Almost four in 10 Americans do not have life insurance coverage, according to a late 2012 survey by industry website InsuranceQuotes.com — and of those who do have coverage, more than a third say they don't fully understand the terms of their policies.
It's time to change that if you're in one of these groups. Like disability insurance, life insurance is an easy way to protect your loved ones — and is very affordable if you're younger, in good health and opt for a simple "term" life insurance policy.
Term life insurance involves a regular premium in exchange for guaranteed benefit should you die during a set "term" — say, the next 20 years.
In the vast majority of cases, this kind of policy is best, and here's why:
• Customizable. You get a quote based on your health, the length of your term and the amount of coverage you want. This allows you to tweak your policy to best fit your personal circumstances.
• Easy comparisons. Term life is easy to compare among insurance providers because the conditions are straightforward. You have a premium, a time period and a benefit — that's it.
• Cheap and focused. Term life is simply life insurance and nothing more. This allows you to be more flexible with other financial products, shopping separately to get the best price and the best fit instead of a complicated agreement that may not be your best option and is structured
in a confusing way.
It's worth noting, however, that term life has been passed over more frequently in recent years as Americans start shopping for life insurance again. LifeHealthPro, an advisory group for the life and health insurance industry, notes that whole life insurance and universal life insurance both saw significant gains across calendar 2012 while term life sale were down.
So, how do these products differ from term life insurance policies?
"Whole life," as the name implies, lasts for the entire lifetime of the insured person instead of a set term, and grows in value over time to a final death benefit. A term life policy can leave you with nothing after 20 years of premiums (other than your health, obviously), so some like the option of cashing out a whole life policy early for a portion of the complete death benefit should they want or need the money.
Obviously, you pay a premium for this plan — and if you cash out early, you can incur high penalties and see very little money actually returned to your pocket.
Universal life is similar, but structured so that policyholders pay more than their base insurance costs in order to build up a high-interest savings or investment account. Consider this a hybrid insurance and investing plan.
But again, you can pay big fees for this kind of structure — and there's no guarantee any investments will perform well. The high costs and risks of these plans either isn't a problem or isn't fully understood by most Americans.

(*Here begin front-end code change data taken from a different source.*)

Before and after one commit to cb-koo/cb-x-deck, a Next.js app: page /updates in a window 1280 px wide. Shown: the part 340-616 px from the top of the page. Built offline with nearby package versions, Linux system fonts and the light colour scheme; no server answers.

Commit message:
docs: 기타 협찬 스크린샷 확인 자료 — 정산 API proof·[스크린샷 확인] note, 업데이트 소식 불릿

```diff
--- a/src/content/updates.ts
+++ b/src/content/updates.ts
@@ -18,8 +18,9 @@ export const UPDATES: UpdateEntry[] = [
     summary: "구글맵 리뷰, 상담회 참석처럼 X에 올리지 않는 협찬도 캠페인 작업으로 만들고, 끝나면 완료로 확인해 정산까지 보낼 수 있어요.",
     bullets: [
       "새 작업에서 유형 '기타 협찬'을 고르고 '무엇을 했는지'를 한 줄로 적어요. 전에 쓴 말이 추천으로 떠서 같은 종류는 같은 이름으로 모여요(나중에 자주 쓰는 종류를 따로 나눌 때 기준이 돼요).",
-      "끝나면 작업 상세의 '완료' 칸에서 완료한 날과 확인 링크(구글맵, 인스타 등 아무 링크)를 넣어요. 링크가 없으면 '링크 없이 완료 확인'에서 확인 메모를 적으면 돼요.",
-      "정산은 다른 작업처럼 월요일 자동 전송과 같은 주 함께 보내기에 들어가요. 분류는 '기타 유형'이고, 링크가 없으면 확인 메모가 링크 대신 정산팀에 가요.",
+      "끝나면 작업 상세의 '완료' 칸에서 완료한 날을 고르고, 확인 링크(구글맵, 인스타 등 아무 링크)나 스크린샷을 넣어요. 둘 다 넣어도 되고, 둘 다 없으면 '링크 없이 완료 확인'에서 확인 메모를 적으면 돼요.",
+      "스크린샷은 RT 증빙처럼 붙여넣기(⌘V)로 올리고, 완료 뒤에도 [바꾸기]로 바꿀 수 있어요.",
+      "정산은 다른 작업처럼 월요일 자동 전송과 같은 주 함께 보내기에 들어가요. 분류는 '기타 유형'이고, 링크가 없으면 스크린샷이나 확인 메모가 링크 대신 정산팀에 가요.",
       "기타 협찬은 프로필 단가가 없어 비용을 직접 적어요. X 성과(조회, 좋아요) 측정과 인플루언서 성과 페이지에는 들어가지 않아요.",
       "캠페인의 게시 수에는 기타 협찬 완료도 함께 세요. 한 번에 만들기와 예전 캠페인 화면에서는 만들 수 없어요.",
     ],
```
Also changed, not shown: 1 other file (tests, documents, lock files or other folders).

According to LifeHealthPro, "indexed universal life" — that is, where the extra cash is put into a stock market index like the S&P 500 — now makes up 28% of the entire life insurance market. With the S&P hitting all-time highs recently and soaring about 140% since its 2009 low, policyholders with indexed universal life are likely pretty happy.

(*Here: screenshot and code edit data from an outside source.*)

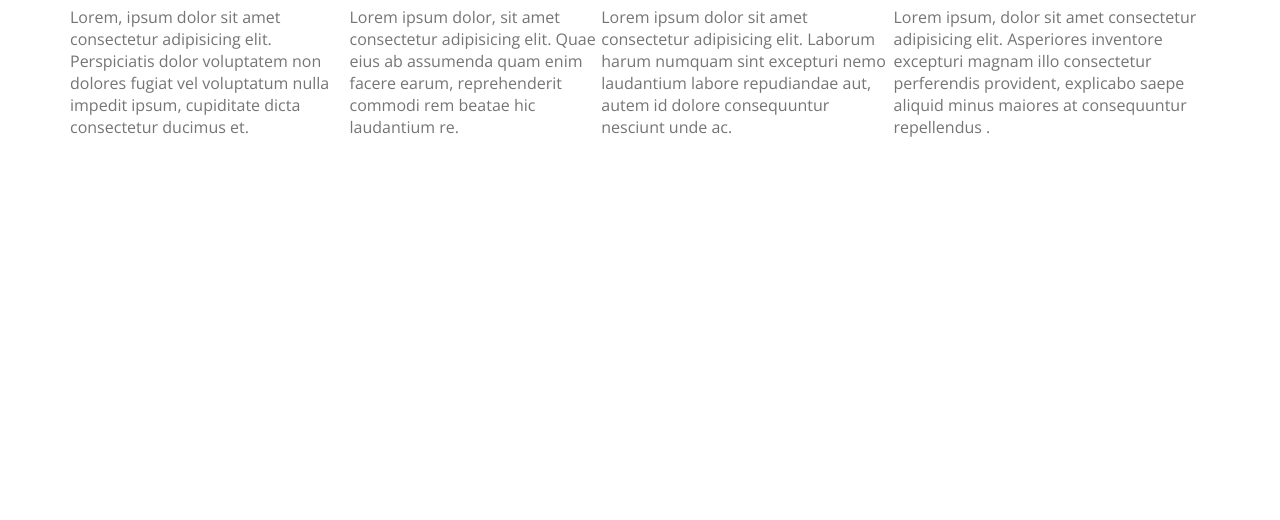
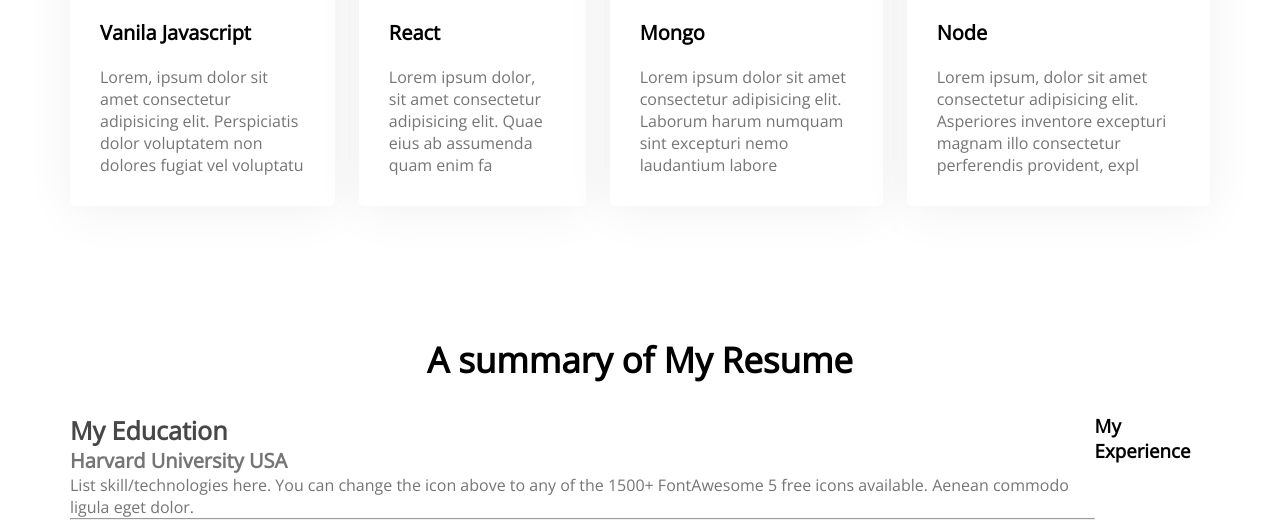
Before and after one commit to antik1801/developer-portfolio, a plain HTML site: page index.html in a window 1280 px wide. Shown: the part 1779-2299 px from the top of the page. Before the commit the page ends 1917 px from the top, so only its background shows below. Drawn offline with nearby package versions, Linux system fonts and the light colour scheme.

Commit message:
developers portfolio updates today0

```diff
--- a/index.html
+++ b/index.html
@@ -1,13 +1,19 @@
 <!DOCTYPE html>
 <html lang="en">
+
 <head>
     <meta charset="UTF-8">
     <meta http-equiv="X-UA-Compatible" content="IE=edge">
     <meta name="viewport" content="width=device-width, initial-scale=1.0">
     <title>Developer Portfolio</title>
     <link rel="stylesheet" href="/styles/portfolio.css">
-    <link rel="preconnect" href="https://fonts.googleapis.com"><link rel="preconnect" href="https://fonts.gstatic.com" crossorigin><link href="https://fonts.googleapis.com/css2?family=Acme&family=Bebas+Neue&family=Libre+Baskerville:wght@700&family=Open+Sans&family=Pacifico&family=Poppins:wght@300;400&family=Roboto+Condensed&family=Roboto+Slab:wght@300&family=Satisfy&display=swap" rel="stylesheet">
+    <link rel="preconnect" href="https://fonts.googleapis.com">
+    <link rel="preconnect" href="https://fonts.gstatic.com" crossorigin>
+    <link
+        href="https://fonts.googleapis.com/css2?family=Acme&family=Bebas+Neue&family=Libre+Baskerville:wght@700&family=Open+Sans&family=Pacifico&family=Poppins:wght@300;400&family=Roboto+Condensed&family=Roboto+Slab:wght@300&family=Satisfy&display=swap"
+        rel="stylesheet">
 </head>
+
 <body>
     <header class="header">
         <nav>
@@ -23,7 +29,8 @@
             <div>
                 <h3 class="banner-subtitle">Hi, I am</h3>
                 <h1 class="banner-title">Mary Hardy</h1>
-                <p class="banner-descripion">Shot what able cold new see hold.Friendly as an betrayed formerly he. Morning because as to society behaved moments.</p>
+                <p class="banner-descripion">Shot what able cold new see hold.Friendly as an betrayed formerly he.
+                    Morning because as to society behaved moments.</p>
                 <button class="btn-primary">Download CV</button>
             </div>
             <img src="/images/hardy.png" alt="">
@@ -32,7 +39,10 @@
     <main>
         <section class="about">
             <h3 class="section-title">About ME</h3>
-            <p class="section-description">I, m a designer & developer with a passion for web design. I enjoy developing simple, clean and slick websites that provide real value to the end user. Thousands of clients have procured exceptional resulfs while working with me. Delivering work within time and budget which meets clients requirements in our mata.</p>
+            <p class="section-description">I, m a designer & developer with a passion for web design. I enjoy developing
+                simple, clean and slick websites that provide real value to the end user. Thousands of clients have
+                procured exceptional resulfs while working with me. Delivering work within time and budget which meets
+                clients requirements in our mata.</p>
             <div class="about-info-contact">
                 <div class="about-info">
                     <p class="info-title">Name:</p>
@@ -59,28 +69,53 @@
                 <div class="skill">
                     <img src="/images/icons/js.png" alt="">
                     <p class="skill-title">Vanila Javascript</p>
-                    <p class="skill-description">Lorem, ipsum dolor sit amet consectetur adipisicing elit. Perspiciatis dolor voluptatem non dolores fugiat vel voluptatum nulla impedit ipsum, cupiditate dicta consectetur ducimus et.</p>
+                    <p class="skill-description">Lorem, ipsum dolor sit amet consectetur adipisicing elit. Perspiciatis
+                        dolor voluptatem non dolores fugiat vel voluptatu</p>
                 </div>
                 <div class="skill">
                     <img src="/images/icons/react.png" alt="">
                     <p class="skill-title">React</p>
-                    <p class="skill-description">Lorem ipsum dolor, sit amet consectetur adipisicing elit. Quae eius ab assumenda quam enim facere earum, reprehenderit commodi rem beatae hic laudantium re.</p>
+                    <p class="skill-description">Lorem ipsum dolor, sit amet consectetur adipisicing elit. Quae eius ab
+                        assumenda quam enim fa</p>
                 </div>
                 <div class="skill">
                     <img src="/images/icons/mongo.png" alt="">
                     <p class="skill-title">Mongo</p>
-                    <p class="skill-description">Lorem ipsum dolor sit amet consectetur adipisicing elit. Laborum harum numquam sint excepturi nemo laudantium labore repudiandae aut, autem id dolore consequuntur nesciunt unde ac.</p>
+                    <p class="skill-description">Lorem ipsum dolor sit amet consectetur adipisicing elit. Laborum harum
+                        numquam sint excepturi nemo laudantium labore </p>
                 </div>
                 <div class="skill">
                     <img src="/images/icons/nodejs.png" alt="">
                     <p class="skill-title">Node</p>
-                    <p class="skill-description">Lorem ipsum, dolor sit amet consectetur adipisicing elit. Asperiores inventore excepturi magnam illo consectetur perferendis provident, explicabo saepe aliquid minus maiores at consequuntur repellendus .</p>
+                    <p class="skill-description">Lorem ipsum, dolor sit amet consectetur adipisicing elit. Asperiores
+                        inventore excepturi magnam illo consectetur perferendis provident, expl</p>
                 </div>
             </div>
+            <!-- resume section -->
+            <section class="resume">
+                <h3 class="section-title">A summary of My Resume</h3>
+                <div class="resume-content">
+                    <div class="resume-item">
+                        <h3 class="title">My Education</h3>
+                        <h5 class="subtitle">Harvard University USA</h5>
+                        <p class="description">List skill/technologies here. You can change the icon above
+                            to any of the 1500+ FontAwesome 5 free icons available. Aenean commodo ligula eget dolor.
+                        </p>
+                        <hr>
+                    </div>
+
+                    <div>
+                        <h3 class="resume-title">My Experience</h3>
+
+                    </div>
+                </div>
+            </section>
         </section>
     </main>
+
     <body>
 
     </body>
 </body>
+
 </html>
--- a/styles/portfolio.css
+++ b/styles/portfolio.css
@@ -2,6 +2,10 @@
     margin: 0;
 
     font-family: 'Open Sans', sans-serif;
+}
+
+section {
+    margin-top: 130px;
 }
 
 .text-primary {
@@ -89,7 +93,6 @@ main {
 
 /* section styles */
 .about {
-    margin-top: 130px;
     background: #FFF8F3;
     border-radius: 10px;
     padding: 130px 150px;
@@ -120,18 +123,16 @@ main {
     color: #757575;
 }
 
-.what-i-do {
-    margin-top: 130px;
-}
-
 .skill-container {
     display: flex;
+    gap: 24px;
 }
 
 .skill-title {
     font-weight: 700;
     font-size: 20px;
     margin-bottom: 20px;
+    margin-top: 30px;
 }
 
 .skill-description {
@@ -139,3 +140,37 @@ main {
     font-weight: 400;
     font-size: 16px;
 }
+
+.skill {
+    background: #FFFFFF;
+    box-shadow: 0px 6px 50px rgba(0, 0, 0, 0.06);
+    border-radius: 5px;
+    padding: 30px;
+}
+
+/* resume section  */
+.resume-content {
+    display: flex;
+}
+
+.resume-item {
+
+}
+
+.resume .title {
+    color: #474747;
+    font-weight: 700;
+    font-size: 25px;
+}
+
+.resume .subtitle {
+    color: #757575;
+    font-weight: 600;
+    font-size: 20px;
+}
+
+.resume .description {
+    color: #757575;
+    font-weight: 400;
+    font-size: 16px;
+}
```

But consider that some S&P 500 index funds from companies like Vanguard can charge as little as $2 or $3 on every $10,000 you invest … while you may pay fees and commissions as high as 100% of your first year's premium for complex insurance and investment hybrids.

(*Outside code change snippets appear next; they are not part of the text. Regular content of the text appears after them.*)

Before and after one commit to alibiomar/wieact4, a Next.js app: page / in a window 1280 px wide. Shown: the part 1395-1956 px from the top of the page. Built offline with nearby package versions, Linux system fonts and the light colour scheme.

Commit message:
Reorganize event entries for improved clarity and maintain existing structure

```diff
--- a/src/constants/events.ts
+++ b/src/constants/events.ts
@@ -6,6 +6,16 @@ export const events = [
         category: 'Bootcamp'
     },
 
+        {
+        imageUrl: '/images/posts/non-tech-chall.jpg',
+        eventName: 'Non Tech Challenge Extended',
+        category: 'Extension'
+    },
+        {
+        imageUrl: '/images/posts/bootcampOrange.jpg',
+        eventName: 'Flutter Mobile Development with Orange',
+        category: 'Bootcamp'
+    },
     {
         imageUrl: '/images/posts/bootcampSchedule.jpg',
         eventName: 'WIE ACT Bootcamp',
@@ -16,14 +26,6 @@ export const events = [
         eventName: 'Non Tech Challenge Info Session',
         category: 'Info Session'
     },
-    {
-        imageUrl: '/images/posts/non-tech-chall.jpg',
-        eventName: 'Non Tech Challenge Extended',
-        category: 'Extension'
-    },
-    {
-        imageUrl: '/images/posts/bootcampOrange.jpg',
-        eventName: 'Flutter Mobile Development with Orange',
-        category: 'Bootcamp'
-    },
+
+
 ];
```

Why not just get term life and invest in a mutual fund? The cost savings over the decades will add up big time.
Jeff Reeves is the editor of InvestorPlace.com and the author of The Frugal Investor's Guide to Finding Great Stocks.